    Video

    Video German Artists to Memorialize Refugees With Life Jacket Exhibit

    Sold in every kind of shop in some Turkish port towns, life jackets have become a symbol of the refugee crisis that brought a million people to Europe in 2015.  On the shores of Lesbos, Greece, German artists collect discarded life jackets as they prepare an art installation they plan to display in Germany.  For VOA, Hamada Elrasam has this report from Lesbos, Greece.
    Video

    Video E-readers Help Ease Africa's Book Shortage

    Millions of people in Africa can't read, and there's a chronic shortage of books. A non-profit organization called Worldreader is trying to help change all that one e-reader at a time. VOA’s Deborah Block tells us about a girls' school in Nairobi, Kenya where Worldreader is making a difference.
    Video

    Video Genius Lets World Share Its Knowledge

    Inspired by crowdsourcing companies like Wikipedia, Genius allows anyone to edit anything on the web, using its web annotation tool
    Video

    Video In Philippines, Mixed Feelings About Greater US Military Presence

    In the Philippines, some who will be directly affected by a recent Supreme Court decision clearing the way for more United States troop visits are having mixed reactions.  The increased rotations come at a time when the Philippines is trying to build up its military in the face of growing maritime assertiveness from China.  From Bahile, Palawan on the coast of the South China Sea, Simone Orendain has this story.
    Video

    Video Microcephaly's Connection to Zika: Guilty Until Proven Innocent

    The Zika virus rarely causes problems for the people who get it, but it seems to be having a devastating impact on babies whose mothers are infected with Zika. VOA's Carol Pearson has more.
    Video

    Video Stunning Artworks Attract Record Crowds, Thanks to Social Media

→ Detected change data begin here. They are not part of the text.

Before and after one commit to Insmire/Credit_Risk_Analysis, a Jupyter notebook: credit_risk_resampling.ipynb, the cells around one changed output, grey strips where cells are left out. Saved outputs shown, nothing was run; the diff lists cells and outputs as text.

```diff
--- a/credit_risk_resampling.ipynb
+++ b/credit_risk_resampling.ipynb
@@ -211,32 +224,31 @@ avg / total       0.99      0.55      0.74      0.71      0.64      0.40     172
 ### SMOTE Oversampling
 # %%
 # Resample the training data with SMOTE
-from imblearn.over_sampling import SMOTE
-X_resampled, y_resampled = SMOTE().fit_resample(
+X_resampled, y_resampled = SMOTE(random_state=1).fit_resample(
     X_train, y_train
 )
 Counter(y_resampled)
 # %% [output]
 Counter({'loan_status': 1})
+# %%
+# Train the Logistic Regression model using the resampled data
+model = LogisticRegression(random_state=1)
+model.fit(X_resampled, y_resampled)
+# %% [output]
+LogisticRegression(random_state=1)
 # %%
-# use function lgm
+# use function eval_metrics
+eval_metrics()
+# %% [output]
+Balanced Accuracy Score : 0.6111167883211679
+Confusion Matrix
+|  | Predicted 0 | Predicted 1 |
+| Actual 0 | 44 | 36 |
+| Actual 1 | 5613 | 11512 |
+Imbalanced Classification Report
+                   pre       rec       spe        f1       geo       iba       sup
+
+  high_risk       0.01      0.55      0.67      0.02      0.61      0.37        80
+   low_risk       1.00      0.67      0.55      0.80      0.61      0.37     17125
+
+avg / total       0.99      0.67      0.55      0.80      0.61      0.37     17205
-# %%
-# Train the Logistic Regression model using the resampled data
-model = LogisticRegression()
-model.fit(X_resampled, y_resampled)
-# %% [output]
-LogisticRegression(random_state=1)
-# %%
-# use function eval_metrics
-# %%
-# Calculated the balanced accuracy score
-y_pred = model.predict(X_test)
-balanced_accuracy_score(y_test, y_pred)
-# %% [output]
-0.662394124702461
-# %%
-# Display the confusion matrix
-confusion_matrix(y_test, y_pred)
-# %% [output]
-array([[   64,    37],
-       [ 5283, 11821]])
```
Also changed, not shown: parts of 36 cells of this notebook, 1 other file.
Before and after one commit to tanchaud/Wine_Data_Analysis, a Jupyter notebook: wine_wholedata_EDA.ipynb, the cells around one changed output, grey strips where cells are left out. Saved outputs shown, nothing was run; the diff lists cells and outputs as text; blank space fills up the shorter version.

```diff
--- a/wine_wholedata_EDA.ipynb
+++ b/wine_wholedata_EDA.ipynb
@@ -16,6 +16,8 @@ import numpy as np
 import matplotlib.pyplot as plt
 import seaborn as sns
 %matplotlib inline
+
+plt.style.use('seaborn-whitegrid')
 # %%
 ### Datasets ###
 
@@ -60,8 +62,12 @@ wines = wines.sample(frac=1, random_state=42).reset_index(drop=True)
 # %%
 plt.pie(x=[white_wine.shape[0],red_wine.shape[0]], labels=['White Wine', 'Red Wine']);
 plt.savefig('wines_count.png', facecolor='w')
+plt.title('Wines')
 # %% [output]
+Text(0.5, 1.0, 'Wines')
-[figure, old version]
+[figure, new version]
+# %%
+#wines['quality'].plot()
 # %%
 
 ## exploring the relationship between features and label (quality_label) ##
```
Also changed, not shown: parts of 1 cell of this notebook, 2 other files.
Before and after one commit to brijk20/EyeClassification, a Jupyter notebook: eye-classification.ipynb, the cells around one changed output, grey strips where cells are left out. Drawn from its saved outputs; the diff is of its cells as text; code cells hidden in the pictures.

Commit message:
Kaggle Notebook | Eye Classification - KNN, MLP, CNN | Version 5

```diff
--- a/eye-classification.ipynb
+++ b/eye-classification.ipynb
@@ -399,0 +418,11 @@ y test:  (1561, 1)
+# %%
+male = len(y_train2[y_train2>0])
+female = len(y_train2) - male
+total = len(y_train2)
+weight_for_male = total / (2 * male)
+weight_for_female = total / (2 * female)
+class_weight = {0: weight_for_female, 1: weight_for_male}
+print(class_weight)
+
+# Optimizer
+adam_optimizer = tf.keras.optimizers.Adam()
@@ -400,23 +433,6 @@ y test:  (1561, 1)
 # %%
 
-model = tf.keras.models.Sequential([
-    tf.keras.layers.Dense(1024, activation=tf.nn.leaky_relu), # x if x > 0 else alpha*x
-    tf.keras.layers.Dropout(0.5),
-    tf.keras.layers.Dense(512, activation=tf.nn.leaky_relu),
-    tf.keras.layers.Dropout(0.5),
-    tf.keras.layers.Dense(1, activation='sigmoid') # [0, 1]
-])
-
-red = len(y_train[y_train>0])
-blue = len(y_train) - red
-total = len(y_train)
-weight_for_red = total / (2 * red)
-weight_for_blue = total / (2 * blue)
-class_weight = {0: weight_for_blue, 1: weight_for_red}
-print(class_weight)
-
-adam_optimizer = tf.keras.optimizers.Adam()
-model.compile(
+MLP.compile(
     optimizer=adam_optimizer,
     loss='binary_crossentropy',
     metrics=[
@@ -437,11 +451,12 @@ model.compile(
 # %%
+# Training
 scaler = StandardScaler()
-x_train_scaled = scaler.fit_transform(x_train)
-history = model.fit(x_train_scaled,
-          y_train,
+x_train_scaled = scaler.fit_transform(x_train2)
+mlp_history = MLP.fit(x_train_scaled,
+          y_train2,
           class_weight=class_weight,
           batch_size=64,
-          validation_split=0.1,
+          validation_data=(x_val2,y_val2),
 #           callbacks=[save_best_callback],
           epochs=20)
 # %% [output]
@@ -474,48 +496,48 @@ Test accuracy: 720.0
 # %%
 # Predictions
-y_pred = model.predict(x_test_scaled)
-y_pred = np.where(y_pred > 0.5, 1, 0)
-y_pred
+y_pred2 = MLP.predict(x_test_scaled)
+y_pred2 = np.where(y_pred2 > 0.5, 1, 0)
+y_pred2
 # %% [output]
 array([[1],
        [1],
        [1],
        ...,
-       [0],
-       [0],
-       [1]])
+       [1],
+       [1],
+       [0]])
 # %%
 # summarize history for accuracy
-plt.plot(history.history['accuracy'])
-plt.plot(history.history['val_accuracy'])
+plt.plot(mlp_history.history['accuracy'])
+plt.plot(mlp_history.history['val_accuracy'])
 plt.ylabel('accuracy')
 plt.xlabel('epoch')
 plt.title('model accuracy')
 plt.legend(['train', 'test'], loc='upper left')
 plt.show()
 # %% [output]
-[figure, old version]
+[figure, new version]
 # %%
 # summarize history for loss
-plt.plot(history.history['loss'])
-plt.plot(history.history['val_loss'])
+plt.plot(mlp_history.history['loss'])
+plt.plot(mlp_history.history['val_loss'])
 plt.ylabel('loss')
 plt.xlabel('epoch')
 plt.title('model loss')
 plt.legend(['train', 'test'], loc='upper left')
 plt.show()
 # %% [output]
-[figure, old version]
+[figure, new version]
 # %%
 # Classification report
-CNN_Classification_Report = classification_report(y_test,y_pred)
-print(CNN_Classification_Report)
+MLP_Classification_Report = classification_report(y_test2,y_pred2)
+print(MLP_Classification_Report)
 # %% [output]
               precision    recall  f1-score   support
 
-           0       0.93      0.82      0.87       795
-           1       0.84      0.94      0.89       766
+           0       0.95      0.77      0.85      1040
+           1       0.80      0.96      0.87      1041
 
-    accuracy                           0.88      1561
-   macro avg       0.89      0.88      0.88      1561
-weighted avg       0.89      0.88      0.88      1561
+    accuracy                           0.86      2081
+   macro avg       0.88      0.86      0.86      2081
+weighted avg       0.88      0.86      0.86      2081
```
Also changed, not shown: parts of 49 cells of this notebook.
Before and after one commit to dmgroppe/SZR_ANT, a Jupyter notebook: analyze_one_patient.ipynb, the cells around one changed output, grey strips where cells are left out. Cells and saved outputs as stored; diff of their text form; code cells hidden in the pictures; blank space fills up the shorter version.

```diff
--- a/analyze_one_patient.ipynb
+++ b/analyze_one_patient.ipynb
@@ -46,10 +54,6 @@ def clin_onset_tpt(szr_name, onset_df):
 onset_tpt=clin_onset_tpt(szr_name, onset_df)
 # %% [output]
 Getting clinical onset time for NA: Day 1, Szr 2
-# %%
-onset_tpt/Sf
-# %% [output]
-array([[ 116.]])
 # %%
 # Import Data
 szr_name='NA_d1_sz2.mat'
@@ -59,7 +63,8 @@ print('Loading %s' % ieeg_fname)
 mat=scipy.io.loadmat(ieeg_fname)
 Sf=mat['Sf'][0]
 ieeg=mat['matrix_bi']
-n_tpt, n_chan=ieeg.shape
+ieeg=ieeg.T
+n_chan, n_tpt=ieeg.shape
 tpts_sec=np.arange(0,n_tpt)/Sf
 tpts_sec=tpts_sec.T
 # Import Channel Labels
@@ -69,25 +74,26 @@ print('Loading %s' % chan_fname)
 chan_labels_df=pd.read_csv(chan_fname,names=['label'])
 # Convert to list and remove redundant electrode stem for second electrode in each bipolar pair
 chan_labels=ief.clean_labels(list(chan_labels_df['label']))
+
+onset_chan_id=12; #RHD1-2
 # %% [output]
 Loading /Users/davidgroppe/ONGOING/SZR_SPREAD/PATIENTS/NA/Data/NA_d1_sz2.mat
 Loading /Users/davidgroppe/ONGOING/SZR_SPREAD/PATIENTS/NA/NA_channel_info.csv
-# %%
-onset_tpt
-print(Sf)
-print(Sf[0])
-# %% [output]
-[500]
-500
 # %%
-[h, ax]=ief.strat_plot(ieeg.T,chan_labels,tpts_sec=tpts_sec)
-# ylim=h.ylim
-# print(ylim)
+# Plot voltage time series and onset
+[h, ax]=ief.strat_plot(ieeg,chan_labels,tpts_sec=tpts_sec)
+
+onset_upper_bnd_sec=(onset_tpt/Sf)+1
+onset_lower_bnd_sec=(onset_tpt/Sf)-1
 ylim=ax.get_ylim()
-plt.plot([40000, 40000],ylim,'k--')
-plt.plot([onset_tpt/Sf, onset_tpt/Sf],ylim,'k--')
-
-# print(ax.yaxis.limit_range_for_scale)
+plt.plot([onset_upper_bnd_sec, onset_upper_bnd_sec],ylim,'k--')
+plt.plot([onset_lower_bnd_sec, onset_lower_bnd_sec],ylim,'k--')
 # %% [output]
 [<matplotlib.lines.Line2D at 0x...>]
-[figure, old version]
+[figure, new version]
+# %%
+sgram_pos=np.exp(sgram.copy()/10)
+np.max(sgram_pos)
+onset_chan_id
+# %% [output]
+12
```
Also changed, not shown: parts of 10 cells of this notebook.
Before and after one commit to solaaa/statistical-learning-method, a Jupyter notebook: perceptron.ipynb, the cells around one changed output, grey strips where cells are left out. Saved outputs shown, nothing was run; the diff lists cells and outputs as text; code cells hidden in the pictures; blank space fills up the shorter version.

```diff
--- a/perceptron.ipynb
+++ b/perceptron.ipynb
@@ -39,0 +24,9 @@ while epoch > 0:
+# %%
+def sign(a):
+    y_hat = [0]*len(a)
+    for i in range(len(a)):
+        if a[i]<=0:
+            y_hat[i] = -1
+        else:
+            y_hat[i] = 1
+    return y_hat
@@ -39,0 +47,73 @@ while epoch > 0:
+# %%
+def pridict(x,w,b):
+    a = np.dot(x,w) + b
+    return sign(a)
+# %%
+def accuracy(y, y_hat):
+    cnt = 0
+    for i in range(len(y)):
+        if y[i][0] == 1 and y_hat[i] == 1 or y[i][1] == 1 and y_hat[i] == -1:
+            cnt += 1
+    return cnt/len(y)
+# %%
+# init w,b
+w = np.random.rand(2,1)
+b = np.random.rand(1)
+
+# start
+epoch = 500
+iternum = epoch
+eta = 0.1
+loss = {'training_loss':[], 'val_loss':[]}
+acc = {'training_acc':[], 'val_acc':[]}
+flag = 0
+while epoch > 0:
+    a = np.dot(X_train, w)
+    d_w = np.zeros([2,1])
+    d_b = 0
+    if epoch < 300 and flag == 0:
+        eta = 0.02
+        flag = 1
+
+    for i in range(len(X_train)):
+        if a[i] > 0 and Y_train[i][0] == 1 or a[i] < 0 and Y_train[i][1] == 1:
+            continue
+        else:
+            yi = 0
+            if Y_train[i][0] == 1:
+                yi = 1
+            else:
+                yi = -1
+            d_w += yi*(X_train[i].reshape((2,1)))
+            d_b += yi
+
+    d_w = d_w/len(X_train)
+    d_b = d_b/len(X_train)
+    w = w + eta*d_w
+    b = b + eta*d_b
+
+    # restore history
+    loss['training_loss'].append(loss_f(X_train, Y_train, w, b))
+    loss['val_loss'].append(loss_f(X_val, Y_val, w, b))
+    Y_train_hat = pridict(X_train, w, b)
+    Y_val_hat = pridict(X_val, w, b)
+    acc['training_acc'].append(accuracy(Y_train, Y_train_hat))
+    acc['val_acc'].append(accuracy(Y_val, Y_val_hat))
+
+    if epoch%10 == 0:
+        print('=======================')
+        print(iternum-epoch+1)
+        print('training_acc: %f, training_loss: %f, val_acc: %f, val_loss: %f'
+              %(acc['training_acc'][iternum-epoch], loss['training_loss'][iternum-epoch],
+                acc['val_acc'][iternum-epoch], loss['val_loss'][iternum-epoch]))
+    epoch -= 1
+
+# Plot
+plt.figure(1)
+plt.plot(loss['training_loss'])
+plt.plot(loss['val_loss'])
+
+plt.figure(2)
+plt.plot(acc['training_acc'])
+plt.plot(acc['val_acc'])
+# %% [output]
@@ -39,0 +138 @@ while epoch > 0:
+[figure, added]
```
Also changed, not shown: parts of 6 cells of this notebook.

    A new exhibit at the oldest art museum in America is shattering attendance records. Thousands of visitors are lining up to see nine giant works of art that have gotten a much-deserved shot of viral marketing. The 150-year-old Smithsonian American Art Museum has never had a response quite like this. VOA's Julie Taboh reports.